● **ABOUT THIS EXERCISE**
Needed from the data below: all lines that contain the word "content".

● **MATERIAL FOR THIS EXERCISE**
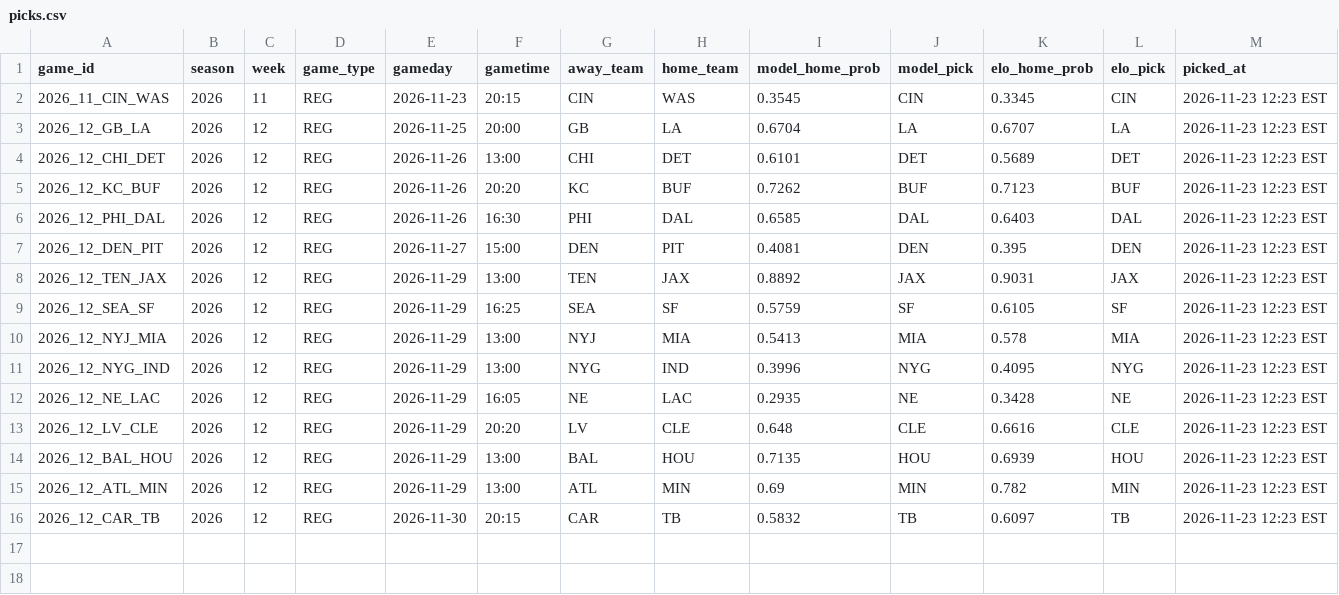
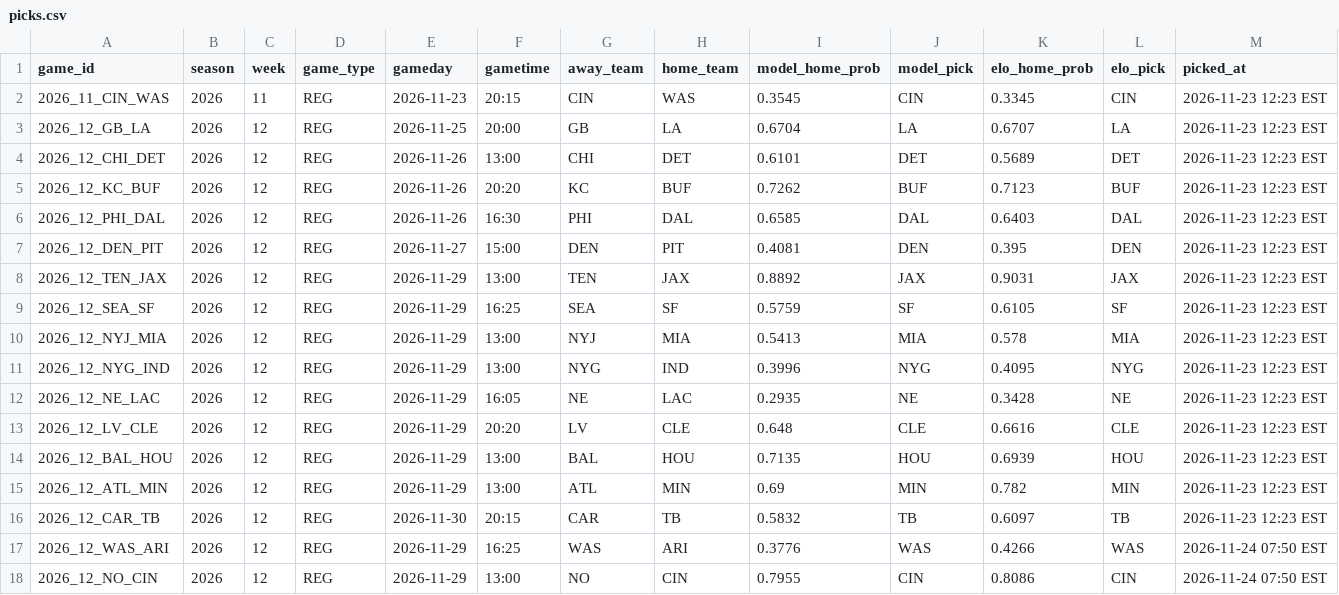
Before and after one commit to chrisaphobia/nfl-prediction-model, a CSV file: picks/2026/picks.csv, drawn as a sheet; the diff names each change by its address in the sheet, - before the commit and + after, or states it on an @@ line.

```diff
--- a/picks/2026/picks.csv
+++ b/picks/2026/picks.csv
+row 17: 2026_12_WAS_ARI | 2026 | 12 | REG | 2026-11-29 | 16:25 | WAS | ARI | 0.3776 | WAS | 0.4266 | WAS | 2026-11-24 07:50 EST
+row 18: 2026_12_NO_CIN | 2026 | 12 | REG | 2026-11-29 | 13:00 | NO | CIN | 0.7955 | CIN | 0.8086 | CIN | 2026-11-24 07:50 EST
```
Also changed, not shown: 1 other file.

---

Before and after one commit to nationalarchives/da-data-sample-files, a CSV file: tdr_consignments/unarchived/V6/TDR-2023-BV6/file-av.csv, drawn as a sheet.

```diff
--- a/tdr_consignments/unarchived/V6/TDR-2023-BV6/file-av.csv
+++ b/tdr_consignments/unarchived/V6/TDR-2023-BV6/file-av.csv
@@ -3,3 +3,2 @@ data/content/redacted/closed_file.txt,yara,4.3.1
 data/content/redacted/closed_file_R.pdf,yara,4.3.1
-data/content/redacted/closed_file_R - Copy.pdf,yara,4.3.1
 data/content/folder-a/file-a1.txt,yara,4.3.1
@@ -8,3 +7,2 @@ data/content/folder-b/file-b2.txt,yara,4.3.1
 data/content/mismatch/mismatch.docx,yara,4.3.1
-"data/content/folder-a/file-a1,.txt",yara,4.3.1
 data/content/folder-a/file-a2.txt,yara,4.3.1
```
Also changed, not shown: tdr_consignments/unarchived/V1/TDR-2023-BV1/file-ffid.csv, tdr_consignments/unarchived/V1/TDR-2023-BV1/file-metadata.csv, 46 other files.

● **FINAL ANSWER**
@@ -3,3 +3,2 @@ data/content/redacted/closed_file.txt,yara,4.3.1
 data/content/redacted/closed_file_R.pdf,yara,4.3.1
-data/content/redacted/closed_file_R - Copy.pdf,yara,4.3.1
 data/content/folder-a/file-a1.txt,yara,4.3.1
@@ -8,3 +7,2 @@ data/content/folder-b/file-b2.txt,yara,4.3.1
 data/content/mismatch/mismatch.docx,yara,4.3.1
-"data/content/folder-a/file-a1,.txt",yara,4.3.1
 data/content/folder-a/file-a2.txt,yara,4.3.1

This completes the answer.